With small game hunting getting into full gear, having opened Monday, it's interesting to note that our region's top selections of game species to hunt have become pretty limited. Gone are the wild pheasants. Thin is the population of varying hare (snowshoe rabbit). Grouse and woodcock are spotty at best. That leaves what? Deer, turkey, cottontail rabbit, squirrel and waterfowl, with deer and turkey being the current darlings of the DEC.
Where you aware that the Number One small game species in the nation isn't hunted in New York? It's also the most abundant and widespread small game species in the nation, numbering 400 million and annually attracting 2 million hunters. Sounds impossible, huh? Well, it's a fact. That game species is the dove, and it's fully protected in New York State, despite being classified nationally as a "migratory game bird."
According to the U.S. Fish & Wildlife Service, about 24 million doves are harvested by hunters each autumn, and that represents only about 6 percent of the total annual dove population. Officials, however, say hunting has little effect on dove numbers since the average life expectancy of a dove is a little less than one year due to other factors like predation, disease, weather and accidents. Efforts to make doves a huntable and managed game bird species in New York have been attempted several times, but have never been successful, primarily because of antiquated notions that doves are in the same category as protected songbirds. Much of that thinking, I believe, comes from years ago, when the doves' most northerly range was farther south, primarily ceasing in Pennsylvania.

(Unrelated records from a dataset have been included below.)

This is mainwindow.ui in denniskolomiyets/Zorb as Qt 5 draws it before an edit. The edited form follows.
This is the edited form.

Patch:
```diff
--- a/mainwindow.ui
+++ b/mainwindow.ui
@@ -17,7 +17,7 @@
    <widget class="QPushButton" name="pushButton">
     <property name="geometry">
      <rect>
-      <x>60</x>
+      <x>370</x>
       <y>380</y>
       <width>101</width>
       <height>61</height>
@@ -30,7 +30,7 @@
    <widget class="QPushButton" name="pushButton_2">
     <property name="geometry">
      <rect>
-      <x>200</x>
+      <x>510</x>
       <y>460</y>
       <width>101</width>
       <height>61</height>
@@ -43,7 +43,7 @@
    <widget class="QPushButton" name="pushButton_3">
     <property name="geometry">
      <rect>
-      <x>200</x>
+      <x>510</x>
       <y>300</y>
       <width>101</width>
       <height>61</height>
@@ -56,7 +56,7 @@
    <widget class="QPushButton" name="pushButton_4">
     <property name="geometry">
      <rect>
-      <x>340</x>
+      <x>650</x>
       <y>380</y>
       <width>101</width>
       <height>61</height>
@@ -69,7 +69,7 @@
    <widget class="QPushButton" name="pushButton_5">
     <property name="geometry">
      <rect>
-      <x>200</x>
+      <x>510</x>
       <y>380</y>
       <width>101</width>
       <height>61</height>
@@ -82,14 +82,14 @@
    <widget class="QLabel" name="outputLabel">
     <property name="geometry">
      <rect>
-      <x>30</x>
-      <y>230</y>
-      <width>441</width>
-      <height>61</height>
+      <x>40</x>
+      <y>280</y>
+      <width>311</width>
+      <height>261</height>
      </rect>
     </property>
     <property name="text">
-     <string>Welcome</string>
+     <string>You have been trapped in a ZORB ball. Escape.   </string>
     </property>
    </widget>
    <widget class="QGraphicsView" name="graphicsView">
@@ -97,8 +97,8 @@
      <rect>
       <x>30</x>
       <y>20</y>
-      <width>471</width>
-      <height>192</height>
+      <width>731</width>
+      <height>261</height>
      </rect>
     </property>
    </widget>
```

In recent decades, milder winters and agricultural changes have resulted in New York now being home to massive numbers of the birds.